In an effort to improve how nonprofits present their financial statements, the Financial Accounting Standards Board (FASB) issued Accounting Standards Update No. 2016-14, Not-for-Profit Entities (Topic 958): Presentation of Financial Statements of Not-for-Profit Entities. This standard changes how a nonprofit organization categorizes its net assets, as well as the information presented in financial statements needed to assess liquidity, financial performance, and cash flows. The changes are intended to help donors, grantors, creditors, and other financial statement users by providing more transparency and less complex information.

Summary of Changes

Net asset classification.

The updated standard reduces the number of net asset classes from three (unrestricted, temporarily restricted, and permanently restricted) to two. The new categories are net assets with donor restrictions and net assets without donor restrictions. Footnotes will be required to include the composition of net assets with donor restrictions and also the timing and nature of the restrictions. In keeping with current requirements, disclosures should show an analysis by time, purpose, and perpetual restrictions.

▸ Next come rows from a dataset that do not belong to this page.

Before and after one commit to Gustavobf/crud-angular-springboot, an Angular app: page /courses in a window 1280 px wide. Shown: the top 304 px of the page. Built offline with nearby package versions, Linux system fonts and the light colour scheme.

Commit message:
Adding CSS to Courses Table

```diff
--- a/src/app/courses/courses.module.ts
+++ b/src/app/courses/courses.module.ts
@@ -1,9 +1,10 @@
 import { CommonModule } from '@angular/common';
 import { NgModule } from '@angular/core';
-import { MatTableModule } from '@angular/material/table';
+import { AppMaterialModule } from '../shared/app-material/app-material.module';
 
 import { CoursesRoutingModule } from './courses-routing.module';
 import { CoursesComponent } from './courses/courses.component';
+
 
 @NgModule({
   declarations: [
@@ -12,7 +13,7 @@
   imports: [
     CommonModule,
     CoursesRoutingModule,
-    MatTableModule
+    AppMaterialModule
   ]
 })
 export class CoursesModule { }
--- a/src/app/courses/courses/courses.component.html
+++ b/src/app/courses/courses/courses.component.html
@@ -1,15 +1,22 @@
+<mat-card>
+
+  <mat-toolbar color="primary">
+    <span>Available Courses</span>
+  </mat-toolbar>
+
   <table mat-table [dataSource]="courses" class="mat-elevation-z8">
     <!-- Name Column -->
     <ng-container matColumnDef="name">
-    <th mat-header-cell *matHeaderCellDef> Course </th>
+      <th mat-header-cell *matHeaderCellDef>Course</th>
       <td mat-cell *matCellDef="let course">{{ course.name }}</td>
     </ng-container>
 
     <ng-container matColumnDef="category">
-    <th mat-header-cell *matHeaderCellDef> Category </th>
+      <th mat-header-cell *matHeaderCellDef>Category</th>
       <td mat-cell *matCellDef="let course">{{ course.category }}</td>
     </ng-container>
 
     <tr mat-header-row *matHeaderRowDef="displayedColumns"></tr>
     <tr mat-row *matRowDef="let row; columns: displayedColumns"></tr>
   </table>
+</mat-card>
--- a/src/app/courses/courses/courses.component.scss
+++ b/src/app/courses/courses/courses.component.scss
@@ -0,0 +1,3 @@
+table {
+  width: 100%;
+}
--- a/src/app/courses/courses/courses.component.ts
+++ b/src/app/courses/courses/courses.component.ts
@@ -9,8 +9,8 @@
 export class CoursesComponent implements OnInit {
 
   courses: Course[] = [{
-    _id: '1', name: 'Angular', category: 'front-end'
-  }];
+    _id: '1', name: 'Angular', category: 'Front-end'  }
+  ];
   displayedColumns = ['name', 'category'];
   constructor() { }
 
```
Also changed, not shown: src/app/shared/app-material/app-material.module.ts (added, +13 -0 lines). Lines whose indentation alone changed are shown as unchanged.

Underwater endowments.

Endowments that have a current fair value that is less than the original gift amount, or “underwater endowments,” will now be required to report underwater amounts of donor-restricted endowment funds as net assets with donor restrictions instead of the unrestricted net assets category. Newly expanded disclosures include the original amount of the endowment, the policy regarding spending from these funds, and whether or not the policy was followed.

Liquidity and availability of resources.

The standard requires the nonprofit to disclose qualitative information regarding how it manages liquid available resources to pay for general expenditures within one year of the balance sheet date. For the same general expenditures, quantitative information is now required on the availability of financial assets to meet cash needs.

Expenses and investment return.

To help readers assess how a nonprofit uses its resources, the new standard requires that the function and nature of expenses be reported and analyzed. Nonprofits will be required to present investment return net of all related external and direct internal expenses. Disclosure of netted expenses is no longer required.

Operating cash flows.

Continuing with previous methods, the standard permits nonprofits to choose between using the direct or indirect method for presenting operating cash flows. But organizations that use the direct method are not required to present the indirect method reconciliation.

Board-designated net assets.

For resources with self-imposed limits mandated by the board (known as board-designated net assets), nonprofits will have to disclose the amounts and purposes of the designations.

Long-lived assets.

In the absence of donor stipulations, nonprofits will be required to use the placed-in-service approach for the expiration of restrictions on gifts of cash or other assets used to acquire or construct a long-lived asset. Use of the over-time approach for the expiration of restrictions on capital gifts won’t be allowed.

Questions?

We’re here to help your organization analyze and implement the new standard. Please contact us for assistance.